> **The problem**
Each line from the material with the word "playerInfoTable" in it must be copied.

*** Block opens ***

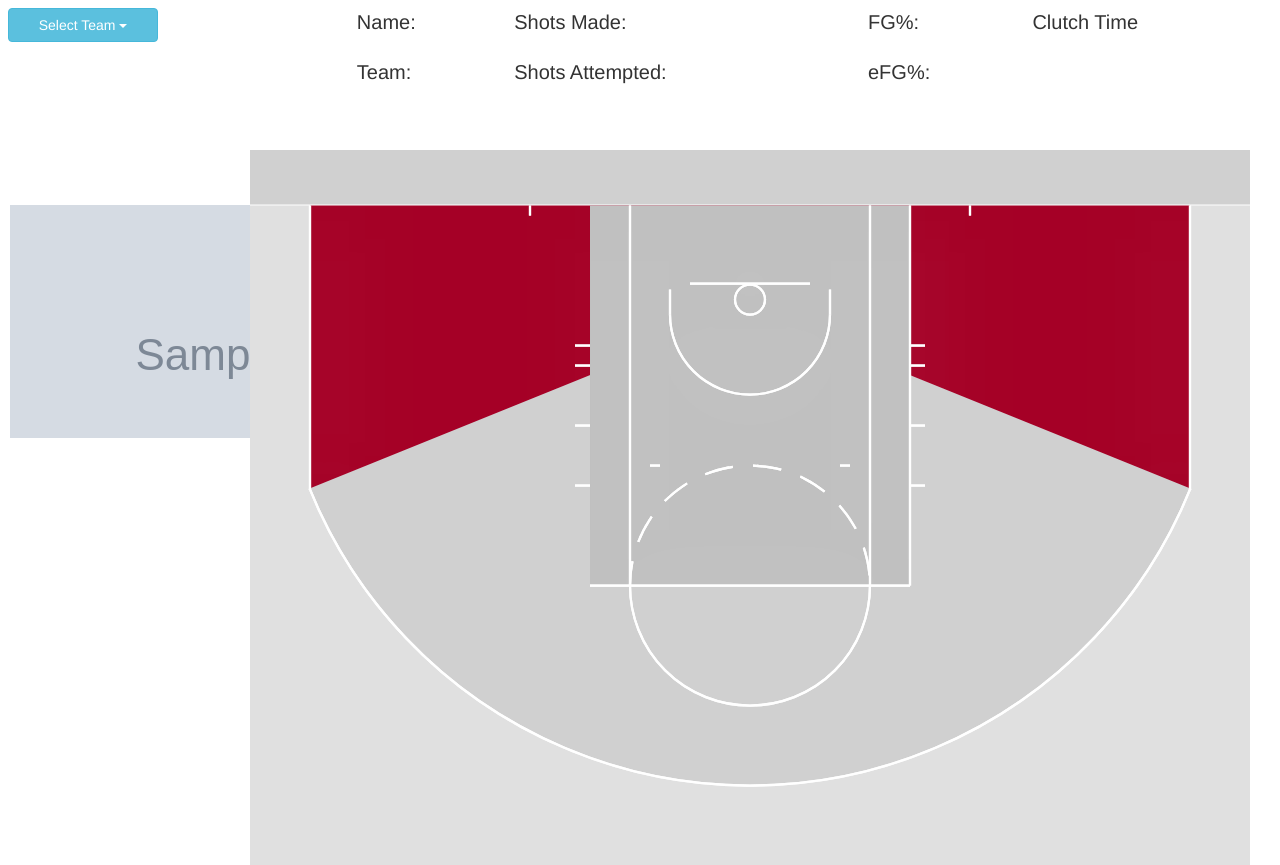
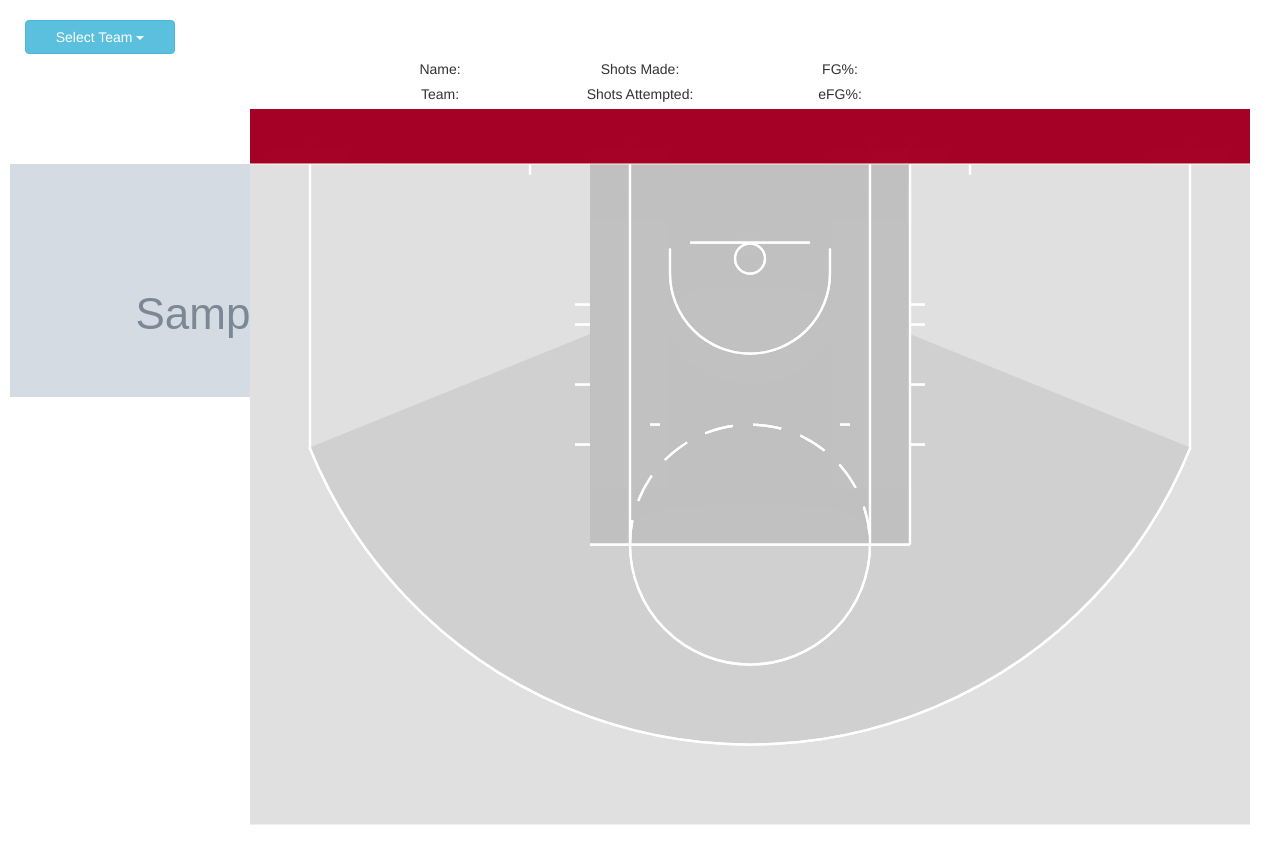
Before and after one commit to dlernz/shotCharts, a Flask app: template templates/court.html in a window 1280 px wide. Shown: the top 865 px of the page. After the commit the page ends 825 px from the top, so only its background shows below. Run offline with Flask 2, Linux system fonts and the light colour scheme; the template is opened without the code that fills it: most values are stand-ins (such as "Sample title", 1, 10 or a date in 2020); grey boxes marked "Sample" are stand-in pictures; some libraries are stand-ins or nearby versions.

Commit message:
divs used for table, clutch time div removed

```diff
--- a/routes.py
+++ b/routes.py
@@ -3,6 +3,14 @@ import shots, json, acquire_data
 from playhouse.shortcuts import model_to_dict
 
 app = Flask(__name__)
+
+# TODO: remove shots outside of court area
+# TODO: Clutch shots filter -- only show shots shot in crunch time
+# TODO: Clean up templates so images don't have to be pulled every load, just refresh shot page (make modules of page)
+# TODO: Modify court colors/banner border to match team colors
+# TODO: Add index to columns in DB
+# TODO: Clean up draw_court.js code;
+# TODO: remove extra space in div for court
 
 @app.route('/court')
 def court():
@@ -22,11 +30,6 @@ def team(team_id="1610612764", player_id="1627849"):
 def team_loaded(team_id, player_id):
     return load_team_page_data(team_id, player_id, False)
 
-# TODO: remove shots outside of court area
-# TODO: upgrade button for selecting teams
-# TODO: Add player banner with average shot statistics
-# TODO: Clutch shots filter -- only show shots shot in crunch time
-# TODO: Clean up templates so images don't have to be pulled every load, just refresh shot page (make modules of page)
 def load_team_page_data(team_id, player_id, new_load = True):
     playerDicts = []
     names = shots.get_team_names()
@@ -42,22 +45,5 @@ def load_team_page_data(team_id, player_id, new_load = True):
     images = shots.get_team_images(team_id)
     return render_template('court.html', playerShots=playerDicts, team_images=images, names=names, team_id=team_id)
 
-
-@app.route('/test')
-def testing():
-    #target_shot = acquire_data.get_target_shot(202322, 271)
-    #output = [target_shot]
-    return render_template('test.html', output = "hello")
-
-@app.route('/hello')
-def hello():
-    data = {'username': 'Pang', 'site': 'stackoverflow.com'}
-    return render_template('settings_trash.html', data=data)
-
-@app.route('/')
-def hello_world():
-    playerShots = ""
-    return render_template('index.html', playerShots = playerShots)
-
 if __name__ == '__main__':
     app.run()
--- a/static/css/court.css
+++ b/static/css/court.css
@@ -1,4 +1,3 @@
-
 
 div.playerContainer {
     float: left;
@@ -21,25 +20,6 @@ div.playerContainer {
     height:100px;
 }
 
-td {
-    font-family: "Helvetica Neue", Helvetica, Arial, sans-serif;
-	font-size: 20px;
-    border-top: none !important;
-}
-
-.playerInfo {
-    padding: 25px;
-}
-.clutchTime {
-    /*padding: 25px; background-color: #5BC0DE; border-radius: 25px;*/
-}
-.fgPercent {
-    padding: 25px;
-}
-.shotsInfo {
-    padding: 25px;
-}
-
 .btn-info {
     padding: 10px 20px;
     font-size: 30px;
@@ -47,7 +27,31 @@ td {
     width:150px;
 }
 
-.dropdown-menu{
+.teamDrop {
+    padding-top: 20px;
+    padding-left: 25px
+}
+
+.dropdown-menu {
     top: 60px;
     left: 25px;
 }
+
+.playerInfoTable {
+    display: table;
+    width: auto;
+    border-spacing: 5px;
+    margin: auto;
+    text-align: center;
+}
+
+.tableRow {
+  display: table-row;
+  width: auto;
+  clear: both;
+}
+.tableCol {
+  float: left;
+  display: table-column;
+  width: 200px;
+}
--- a/static/js/draw_court.js
+++ b/static/js/draw_court.js
@@ -85,9 +85,9 @@ nba_court_base();
 
 // TODO: Refactor for drawing court, maybe assigning CSS properties, class name, ids -- refactor to HTML 5 canvas?
 function nba_court_base() {
-	var base=new Kinetic.Rect({x:54,y:50,width:792,height:255,fill:'#a50026'})
+	var base=new Kinetic.Rect({x:54,y:50,width:792,height:255,fill:'#E0E0E0'})
 	court.add(base)
-	var base=new Kinetic.Rect({x:0,y:0,width:900,height:49,fill:'#D0D0D0'})
+	var base=new Kinetic.Rect({x:0,y:0,width:900,height:49,fill:'#a50026'})
 	court.add(base)
 	var base=new Kinetic.Rect({x:0,y:50,width:54,height:590,fill:'#E0E0E0'})
 	court.add(base)
@@ -256,9 +256,9 @@ function getPlayerInfo(playerShots){
 
 function injectPlayerInfo(playerData){
 	 var playerInfoTable = $("#playerInfoTable");
-	 var tableCells = $(playerInfoTable).find("td");
+	 var tableElts = $(playerInfoTable).find(".tableCol");
 	 var data;
-	 $(tableCells.each(function(){
+	 $(tableElts.each(function(){
 	 	var id = this.id;
 	 	var content = this.innerHTML;
 		data = playerData[id];
--- a/templates/court.html
+++ b/templates/court.html
@@ -9,11 +9,7 @@
     <script src= "{{ url_for('static', filename='js/bootstrap.min.js')}}"></script>
 </head>
 
-<div class="topContainer">
-    <table id="playerInfoTable" class="table">
-    <tbody>
-      <tr>
-        <td>
+<div class="teamDrop">
     <button class="btn btn-info dropdown-toggle" type="button" data-toggle="dropdown">Select Team
     <span class="caret"></span></button>
     <ul class="dropdown-menu">
@@ -21,22 +17,19 @@
         <li><a href="{{ url_for('team', team_id = id) }}">{{name}}</a></li>
         {% endfor %}
     </ul>
-        </td>
-          <!--TODO: make table/row creation dynamic, pass in json and loop through in js to create-->
-        <td id="playerName" class="playerInfo">Name: </td>
-        <td id="shotsMade" class="shotsInfo">Shots Made: </td>
-        <td id="fgPercent" class="fgPercent">FG%: </td>
-        <td id="clutchTime" class="clutchTime">Clutch Time</td>
-      </tr>
-      <tr>
-        <td></td>
-        <td id="playerTeam" class="playerInfo">Team: </td>
-        <td id="shotsAttempted" class="shotsInfo">Shots Attempted: </td>
-        <td id="effFgPercent" class="fgPercent">eFG%: </td>
-        <td></td>
-      </tr>
-    </tbody>
-    </table>
+</div>
+
+<div id="playerInfoTable" class="playerInfoTable">
+    <div class="tableRow">
+        <div id="playerName" class="tableCol playerInfo">Name: </div>
+        <div id="shotsMade" class="tableCol shotsInfo">Shots Made: </div>
+        <div id="fgPercent" class="tableCol fgPercent">FG%: </div>
+    </div>
+    <div class="tableRow">
+        <div id="playerTeam" class="tableCol playerInfo">Team: </div>
+        <div id="shotsAttempted" class="tableCol shotsInfo">Shots Attempted: </div>
+        <div id="effFgPercent" class="tableCol fgPercent">eFG%: </div>
+    </div>
 </div>
 
 <div class="playerContainer">
```
Lines whose indentation alone changed are shown as unchanged.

*** Block closes ***

> **Answer space**
+.playerInfoTable {
 	 var playerInfoTable = $("#playerInfoTable");
-	 var tableCells = $(playerInfoTable).find("td");
+	 var tableElts = $(playerInfoTable).find(".tableCol");
-    <table id="playerInfoTable" class="table">
+<div id="playerInfoTable" class="playerInfoTable">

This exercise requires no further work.